(B) Peter Holmes collects vintage cameras. He started when he was a boy, and got most of his collection from jumble sales and dustbins. But sadly, when he needed to buy his first house, he had to sell his valuable collection in order to put down a deposit. He missed his cameras so much that a few years later, he took up the interest again and now has over a thousand cameras, the earliest dating from 1860. He hopes one day to open his own photographic museum, in competition with The most famous collection of cameras, The Royal Camera Collection in Bath. But that has so few items on show at the same time that Peter feels his collection will easily compete with it. His objective is to enable members of the public to come and touch and fiddle around with his cameras.
(C) Helen Sharp collects plastic. Her interest started when she was commissioned to write her first book and in order to do this, she had to do her research. She attended a course on work machinery to understand the manufacture of plastics. As she gathered information for her book, she also began to collect pieces of plastic from every imaginable source like junk shops, arcades, and the cupboards of friends. She felt it was vital to keep examples because we live in an age of throw-away items such as tape recorders, cassettes and hair dryers which are all replaced very quickly. She has become one of the foremost authorities on plastics in Britain and her collection consists of plastic objects of every kind, dating from the middle of the last century and illustrating the complex uses of plastic over the years. She published a second book, Classic Plastics: from Bakelite to High Tech, which is the first published guide to plastics collecting. It describes collections that can be visited and gives simple and safe home tests for identification.
She admits that 'plastic is a mysterious substance and many people are frightened of it. Even so, the band of collectors is constantly expanding.'

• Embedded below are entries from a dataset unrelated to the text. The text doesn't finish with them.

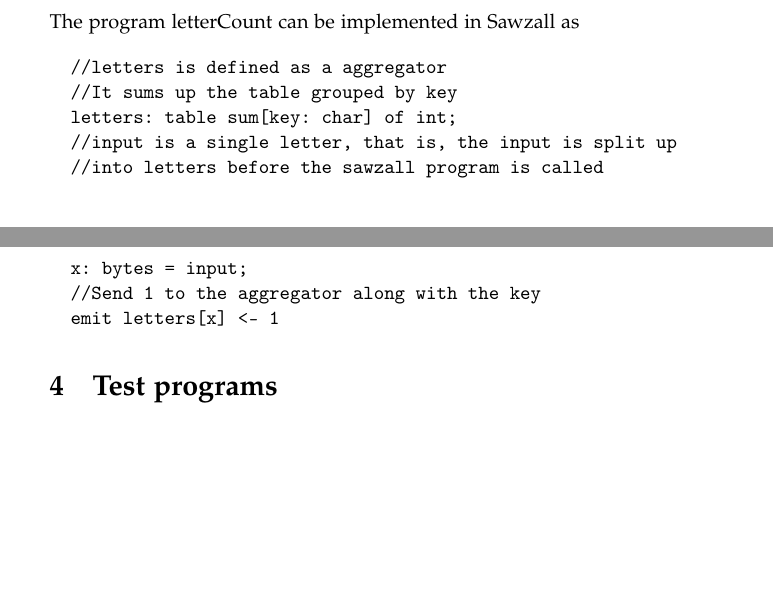
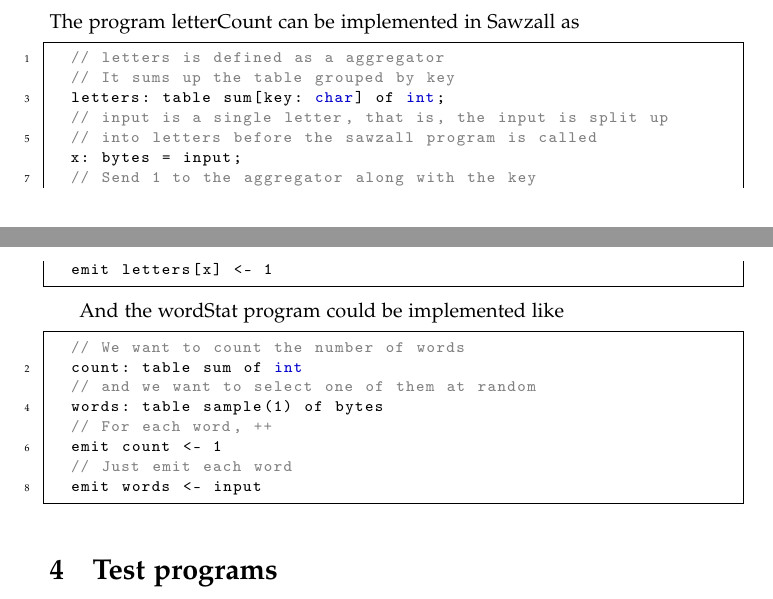
Before and after one commit to nybohansen/Advanced-Programming, a LaTeX document (handin2/report/report.tex): two parts of pages 1 and 2 of 7 before the commit and two parts of pages 1 and 2 of 8 after it, joined at a grey line, cut so that both start at the same text, the shorter picture padded with empty space. Compiled offline with pdfLaTeX.

Commit message:
Solution for wordStat in Sawzall Talked with Frederik about this, and Jacob and him are doing it the same way :)

```diff
--- a/handin2/report/report.tex
+++ b/handin2/report/report.tex
@@ -74,16 +74,30 @@
 The program letterCount can be implemented in Sawzall as
 
 
-\begin{verbatim}
-  //letters is defined as a aggregator
-  //It sums up the table grouped by key
+\begin{lstlisting}
+  // letters is defined as a aggregator
+  // It sums up the table grouped by key
   letters: table sum[key: char] of int;
-  //input is a single letter, that is, the input is split up
-  //into letters before the sawzall program is called
+  // input is a single letter, that is, the input is split up
+  // into letters before the sawzall program is called
   x: bytes = input;
-  //Send 1 to the aggregator along with the key
+  // Send 1 to the aggregator along with the key
   emit letters[x] <- 1
-\end{verbatim}
+\end{lstlisting}
+
+And the wordStat program could be implemented like
+
+
+\begin{lstlisting}
+	// We want to count the number of words
+	count: table sum of int
+	// and we want to select one of them at random
+	words: table sample(1) of bytes
+	// For each word, ++
+	emit count <- 1
+	// Just emit each word
+	emit words <- input
+\end{lstlisting}
 
 % section sawzall_implementation (end)
 
```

(D) Josi Ponchin collects art deco fans. She started her collection by accident in 1966 when she saw a shoe box full of them at an auction she went to, although she already had twenty years of experience of collecting one thing or another behind her. She was furious when she lost out in the auction because someone else bid more than her, but was stunned when he later came round to her flat and presented them to her. There were about five fans in the shoe-box and since then they've been exhibited in the first really big exhibition of 'art deco' in America. The fans are not normally on show, however, but are kept behind glass. They are extremely fragile and people are tempted to handle them.The idea is to have, one day, a black-lacquered room where they can be more easily seen. Josi doesn't restrict herself to fans of a particular period, but she will only buy a fan if it is in excellent condition.